It’s not surprising to hear Lance Armstrong is a rule breaker.  But in in his interview with Oprah, we learned he also breaks all the rules of making a public apology and could definitely benefit from some media coaching the next around.

I would argue Armstrong might have garnered some sympathy had he not made multiple egregious errors in his television confession.   Americans are able and even eager to forgive someone who makes a real apology.  We all make mistakes so we can relate to people who screw up and want to make things right.

Narrowing down Lance’s list of apology gaffes to just three is difficult.  But here are three that anyone who ever has to make a public apology can learn from:
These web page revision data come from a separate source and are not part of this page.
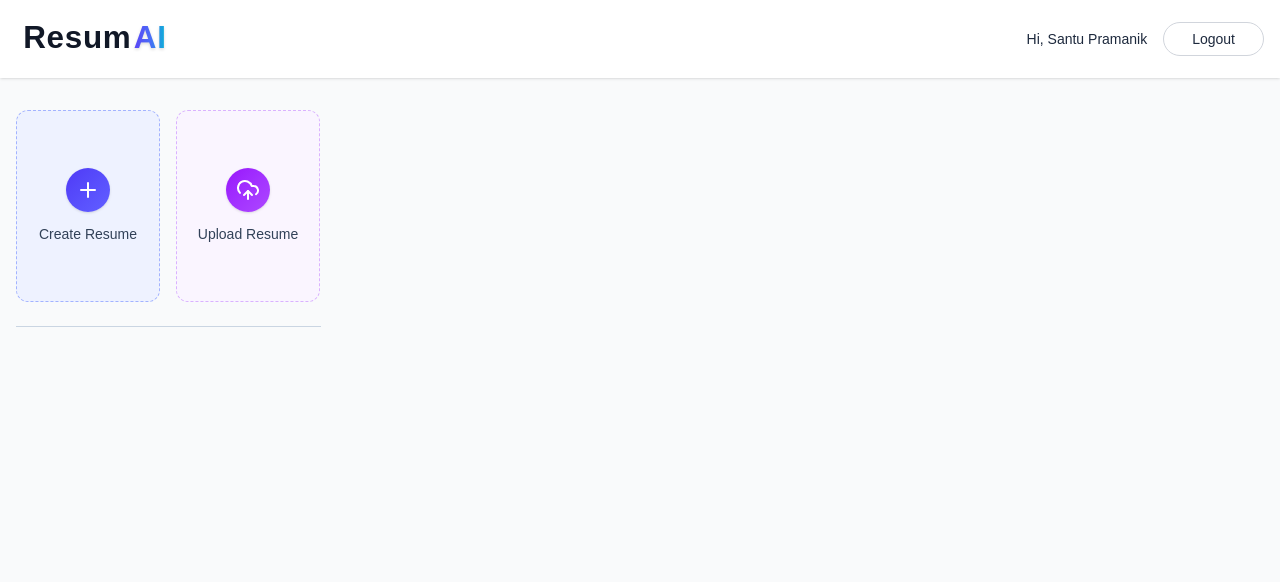
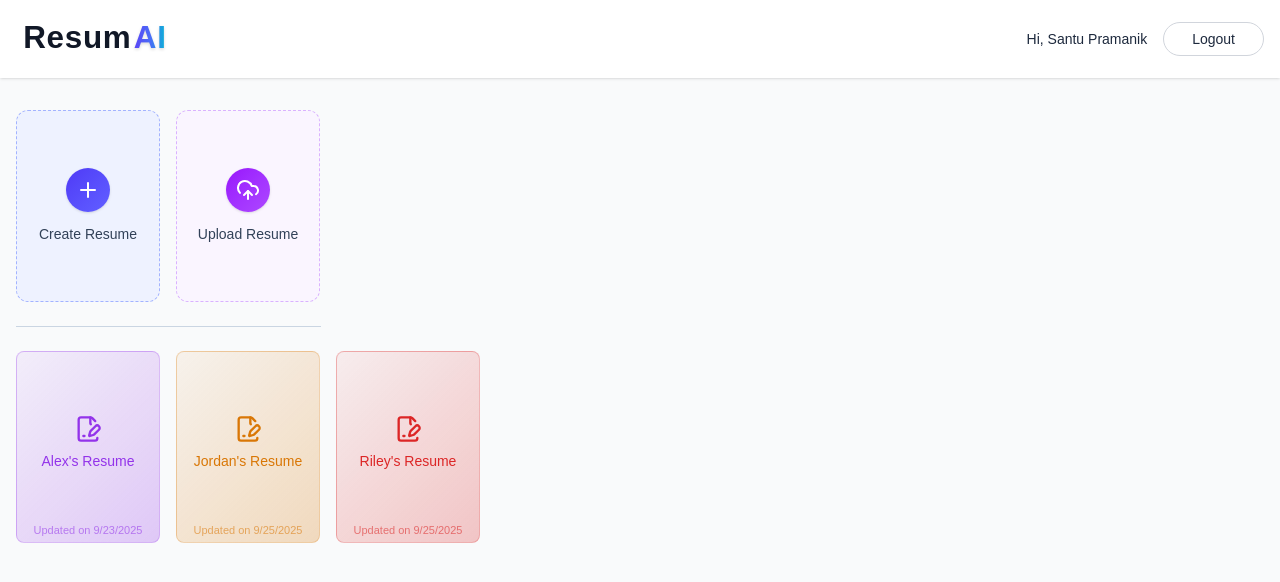
Before and after one commit to santu7212/RESUME-BUILDER, a React (Vite) app in the folder client/: page /app in a window 1280 px wide. Shown: the top 582 px of the page. Built offline with nearby package versions, Linux system fonts and the light colour scheme.

Commit message:
feat: integrate dummy resume data into Dashboard; enhance UI with resume display and styling

```diff
--- a/client/src/pages/Dashboard.jsx
+++ b/client/src/pages/Dashboard.jsx
@@ -1,7 +1,19 @@
- import { PlusIcon, UploadCloudIcon } from "lucide-react";
-import React from "react";
+import { FilePenLineIcon, PlusIcon, UploadCloudIcon } from "lucide-react";
+import React, { useEffect, useState } from "react";
+import { dummyResumeData } from "../assets/assets";
 
 const Dashboard = () => {
+  const color = ["#9333ea", "#d97706", "#dc2626", "#0284c7", "#16a34a"];
+
+  const [allResume, setAllResume] = useState([]);
+
+  const loadAllResume = async () => {
+    setAllResume(dummyResumeData);
+  };
+
+  useEffect(() => {
+    loadAllResume();
+  }, []);
   return (
     <div>
       <div className="max-w-7xl mx-auto px-4 py-8">
@@ -80,6 +92,59 @@ const Dashboard = () => {
         </div>
         <div>
           <hr className="border-slate-300 my-6 sm:w-[305px]" />
+          <div className="grid grid-cols-2 sm:flex flex-wrap gap-4">
+            {allResume.map((resume, index) => {
+              const baseColor = color[index % color.length];
+              return (
+                <button
+                  key={index}
+                  className="relative
+w-full
+sm:max-w-36
+h-48
+flex
+flex-col
+items-center
+justify-center
+rounded-lg
+gap-2
+border
+group
+hover:shadow-lg
+transition-all
+duration-300
+cursor-pointer
+"
+                  style={{
+                    background: `linear-gradient(135deg, ${baseColor}10,${baseColor}40)
+`,
+                    borderColor: baseColor + "40",
+                  }}
+                >
+                  <FilePenLineIcon
+                    className="size-7 group-hover:scale-105 transition-all"
+                    style={{ color: baseColor }}
+                  />
+                  <p
+                    className="text-sm group-hover:scale-105 transition-all px-2 text-center"
+                    style={{ color: baseColor }}
+                  >
+                    {resume.title}
+                  </p>
+                  <p
+                    className="absolute bottom-1 text-[11px] text-slate-400 group-hover:text-slate-500
+                  transition-all duration-300 px-2 text-center"
+                    style={{ color: baseColor + "90" }}
+                  >
+                    Updated on {new Date(resume.updatedAt).toLocaleDateString()}
+                  </p>
+                  <div>
+
+                  </div>
+                </button>
+              );
+            })}
+          </div>
         </div>
       </div>
     </div>
```
Also changed, not shown: client/src/assets/assets.js (+102 -55 lines).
I stopped counting the number of times Armstrong said, “I’m not making any excuses,” after talking about how every cyclist was juicing or how he was caught up in his own hype.  In fact, his “apology” was loaded with excuses, which only made him look worse (if that was possible).

If you want the public to hear your apology, you have to throw yourself on the sword and show sincere remorse.  Armstrong’s words and perhaps more importantly, his tone and body language gave every indication that his message was, “I’m sorry, but…”


If you’re going to apologize, be ready to take some public flogging without getting defensive.  Armstrong showed a lot of nerve and arrogance when he became indignant over the few things that people had said about him that weren’t true.

For instance in one sadly comical exchange with Oprah, Armstrong talked about a recent conversation he’d had with Betsy Andreu, one of his accusers whom he had ripped to shreds for years.

“I said, ‘Listen, I called you crazy. I called you a bitch, I called you all these things, but I never called you fat.’ Because she thought I said, ‘You were a fat crazy bitch’. And I said, ‘Betsy, I never said you were fat.'”


More than once during the interview with Oprah, Armstrong made a play for sympathy by portraying himself as a victim who had been suffered greater punishments for his misdeeds than others.

In one audacious moment, he said,  “I’ve lost all future income. You could look at that day and a half when people [sponsors] left. That was a $75m day. Gone. Gone. And probably never coming back.”

I’m pretty sure most people aren’t going to shed a tear for anyone who is whining about losing $75 million, especially since we know Lance is not going to be on the streets anytime soon.

It’s been said, “Be a good example or a horrible warning.”  Armstrong will now serve as a prime example of the latter for anyone getting ready to make a public apology.